What to produce:
Find every line containing the word "ipynb" in the records below; report only how many there are.

(Difference listings)
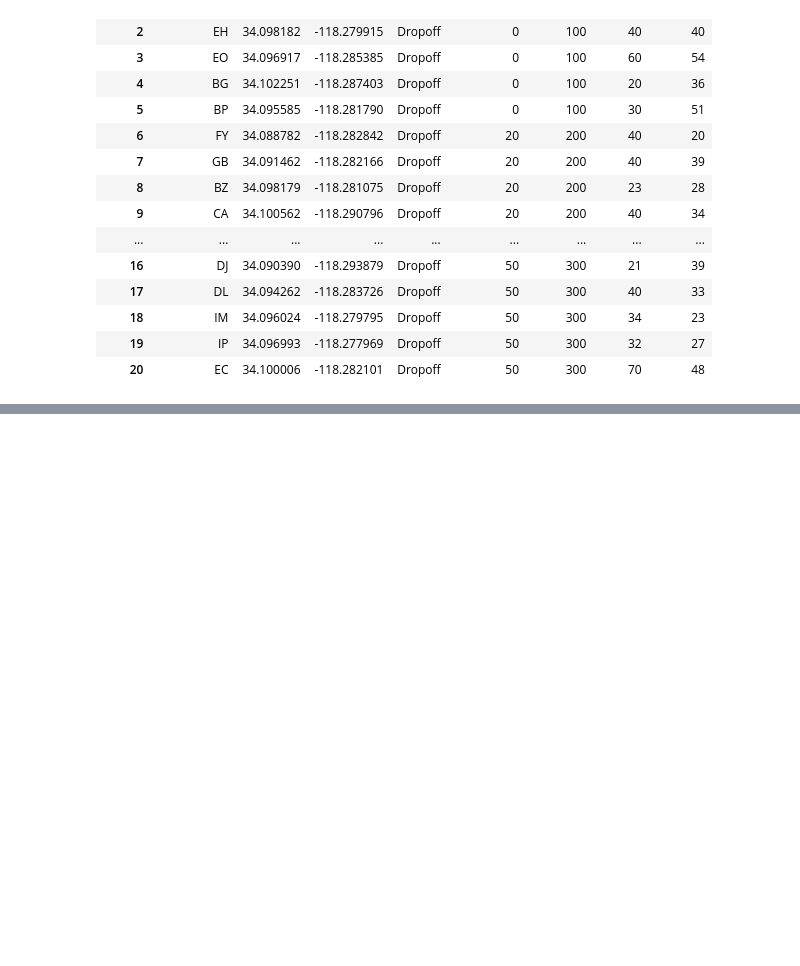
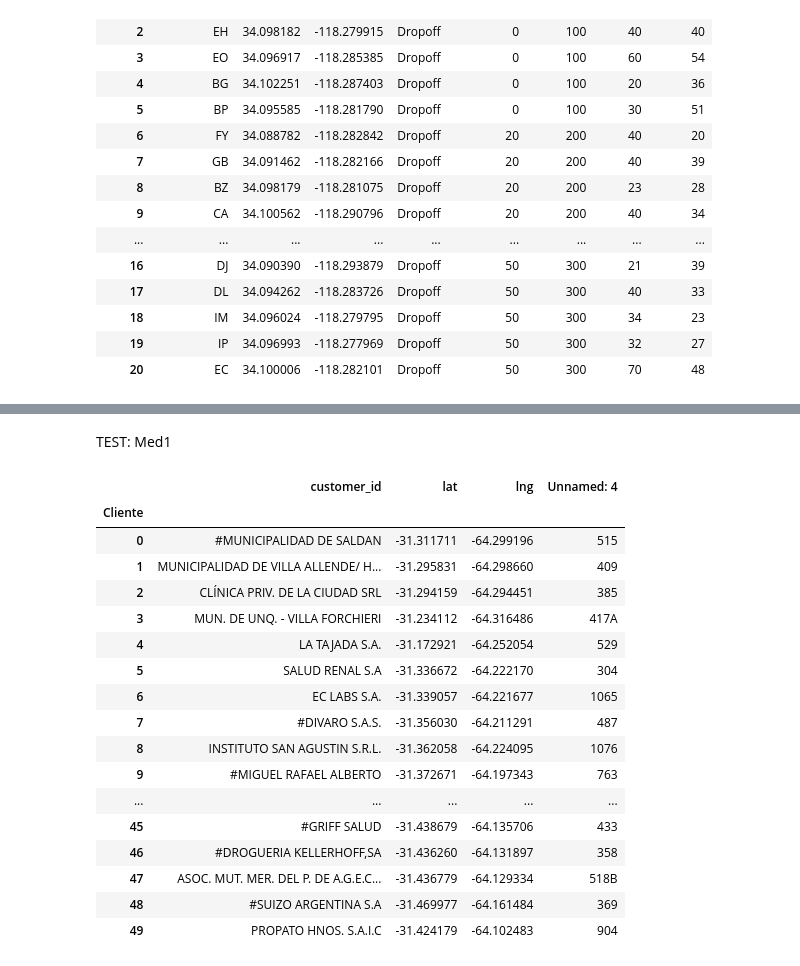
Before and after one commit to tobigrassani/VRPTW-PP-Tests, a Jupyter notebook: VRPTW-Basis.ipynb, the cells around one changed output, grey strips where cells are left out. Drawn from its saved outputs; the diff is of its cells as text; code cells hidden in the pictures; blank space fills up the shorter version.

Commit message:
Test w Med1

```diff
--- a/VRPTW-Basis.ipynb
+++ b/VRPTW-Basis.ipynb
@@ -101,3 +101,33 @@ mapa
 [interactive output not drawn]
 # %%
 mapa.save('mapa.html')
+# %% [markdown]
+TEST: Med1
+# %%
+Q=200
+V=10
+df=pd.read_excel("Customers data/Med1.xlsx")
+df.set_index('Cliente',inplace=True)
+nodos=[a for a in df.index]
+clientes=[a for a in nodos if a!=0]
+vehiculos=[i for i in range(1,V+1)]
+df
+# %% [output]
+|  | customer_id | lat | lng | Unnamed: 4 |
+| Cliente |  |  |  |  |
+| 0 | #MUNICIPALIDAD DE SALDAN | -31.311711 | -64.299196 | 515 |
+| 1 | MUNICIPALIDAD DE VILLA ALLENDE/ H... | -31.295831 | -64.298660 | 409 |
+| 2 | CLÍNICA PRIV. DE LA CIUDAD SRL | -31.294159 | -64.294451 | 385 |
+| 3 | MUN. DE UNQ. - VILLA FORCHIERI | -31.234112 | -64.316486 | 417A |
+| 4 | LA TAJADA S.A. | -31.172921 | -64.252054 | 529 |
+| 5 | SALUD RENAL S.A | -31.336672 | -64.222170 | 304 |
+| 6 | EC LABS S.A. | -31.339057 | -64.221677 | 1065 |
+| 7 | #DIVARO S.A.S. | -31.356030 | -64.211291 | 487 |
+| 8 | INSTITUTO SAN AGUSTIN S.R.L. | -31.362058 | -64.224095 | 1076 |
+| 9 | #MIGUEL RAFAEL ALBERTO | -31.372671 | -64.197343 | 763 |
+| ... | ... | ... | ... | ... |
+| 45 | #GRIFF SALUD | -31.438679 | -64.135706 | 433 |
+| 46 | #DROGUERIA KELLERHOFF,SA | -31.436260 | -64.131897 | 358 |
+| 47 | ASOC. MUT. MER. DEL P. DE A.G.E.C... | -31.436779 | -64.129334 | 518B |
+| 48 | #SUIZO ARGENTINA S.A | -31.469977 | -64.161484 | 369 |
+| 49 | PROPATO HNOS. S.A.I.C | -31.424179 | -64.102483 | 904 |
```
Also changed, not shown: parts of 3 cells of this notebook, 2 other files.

Written solution:
3